No hits. No walks. Nine strikeouts. Rich Hill was working a perfect outing through seven innings against the Marlins Saturday, and Dodgers manager Dave Roberts ended his night at 89 pitches.
Surely, Hill could have gone at least another inning. A triple-digit pitch count is usually when a manager starts weighing the health of his pitcher against the achievement he’s pursuing. But Roberts wasn’t going to let Hill get to that point. He pulled his flawless starter for Joe Blanton, who served up a two-out hit to Jeff Francoeur. It was over, and Roberts didn’t enjoy his responsibility.
Hill, who was traded to the Dodgers from the Athletics in July, had dealt with recurring blisters on his pitching hand, along with a separate groin injury, during the season. This was his third start since July 17. He had actually skipped an Aug. 30 start against the Rockies because his blister issue had returned. Last night, Roberts cited the ailment as the reason for his decision.

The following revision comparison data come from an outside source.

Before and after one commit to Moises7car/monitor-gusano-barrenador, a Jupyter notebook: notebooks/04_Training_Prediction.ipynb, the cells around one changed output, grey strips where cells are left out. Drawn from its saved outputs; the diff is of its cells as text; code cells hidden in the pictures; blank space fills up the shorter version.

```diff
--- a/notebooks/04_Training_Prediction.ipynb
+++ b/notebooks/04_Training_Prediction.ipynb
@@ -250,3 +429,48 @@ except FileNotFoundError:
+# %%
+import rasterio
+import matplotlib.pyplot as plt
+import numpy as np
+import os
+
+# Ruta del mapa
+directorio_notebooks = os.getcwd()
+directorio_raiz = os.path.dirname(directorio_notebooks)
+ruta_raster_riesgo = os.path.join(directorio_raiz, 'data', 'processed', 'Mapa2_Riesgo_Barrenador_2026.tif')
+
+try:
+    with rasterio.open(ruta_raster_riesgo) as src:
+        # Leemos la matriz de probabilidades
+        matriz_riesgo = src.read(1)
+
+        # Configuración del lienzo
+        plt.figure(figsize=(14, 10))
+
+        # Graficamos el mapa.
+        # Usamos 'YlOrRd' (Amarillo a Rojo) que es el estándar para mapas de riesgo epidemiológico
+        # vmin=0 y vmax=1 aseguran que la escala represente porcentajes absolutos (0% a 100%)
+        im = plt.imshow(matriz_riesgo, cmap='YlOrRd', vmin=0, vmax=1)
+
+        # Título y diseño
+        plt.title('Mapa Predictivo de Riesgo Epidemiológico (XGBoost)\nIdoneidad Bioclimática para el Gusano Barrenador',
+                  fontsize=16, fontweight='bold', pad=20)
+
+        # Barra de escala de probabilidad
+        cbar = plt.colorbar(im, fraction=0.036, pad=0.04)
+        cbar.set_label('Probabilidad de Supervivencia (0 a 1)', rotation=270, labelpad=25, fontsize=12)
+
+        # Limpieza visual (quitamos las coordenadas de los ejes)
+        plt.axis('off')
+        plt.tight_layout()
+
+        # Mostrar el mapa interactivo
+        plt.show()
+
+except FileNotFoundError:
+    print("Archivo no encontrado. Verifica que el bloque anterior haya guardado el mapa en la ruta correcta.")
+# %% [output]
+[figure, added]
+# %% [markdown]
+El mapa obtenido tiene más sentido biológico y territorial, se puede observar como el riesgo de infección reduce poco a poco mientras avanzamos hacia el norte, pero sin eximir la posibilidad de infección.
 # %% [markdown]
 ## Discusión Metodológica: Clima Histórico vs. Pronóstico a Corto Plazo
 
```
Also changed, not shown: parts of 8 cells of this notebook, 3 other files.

It really, really sucks, because the 36-year-old will probably never get this close to a perfect game for the rest of his career, but Roberts made the smart move for his team. The Dodgers have a four-game lead in the NL West, along with four starting pitchers on the disabled list: Brett Anderson, Brandon McCarthy, Hyun-Jin Ryu, and Scott Kazmir. Clayton Kershaw just returned from the DL, and the Dodgers are hoping that with good timing and a little bit of luck, they can make a postseason run with a somewhat healthy rotation. This is why a man who had a chance to become the 24th MLB player to ever reach this accomplishment runs his hands through his hair in the dugout and talks about the team after the game:
This move isn’t really a sign of the pussification of baseball (great take, C.J.) so much as an extreme decision made in extreme circumstances. The very thing that would have made a perfect game so special—Hill’s incredible fragility, which has allowed him to start more than 16 games just twice in his career, and has made his emergence as an ace at 36 after eight years in the wilderness a near-miracle—is what forced Roberts’s hand. From his perspective, he may have had a choice between giving the pitcher, who will most likely chase one-year contracts for the rest of his playing career, a shot at making history or at celebrating the Dodgers’ first title in nearly 30 years. There wasn’t a right answer—or a wrong one.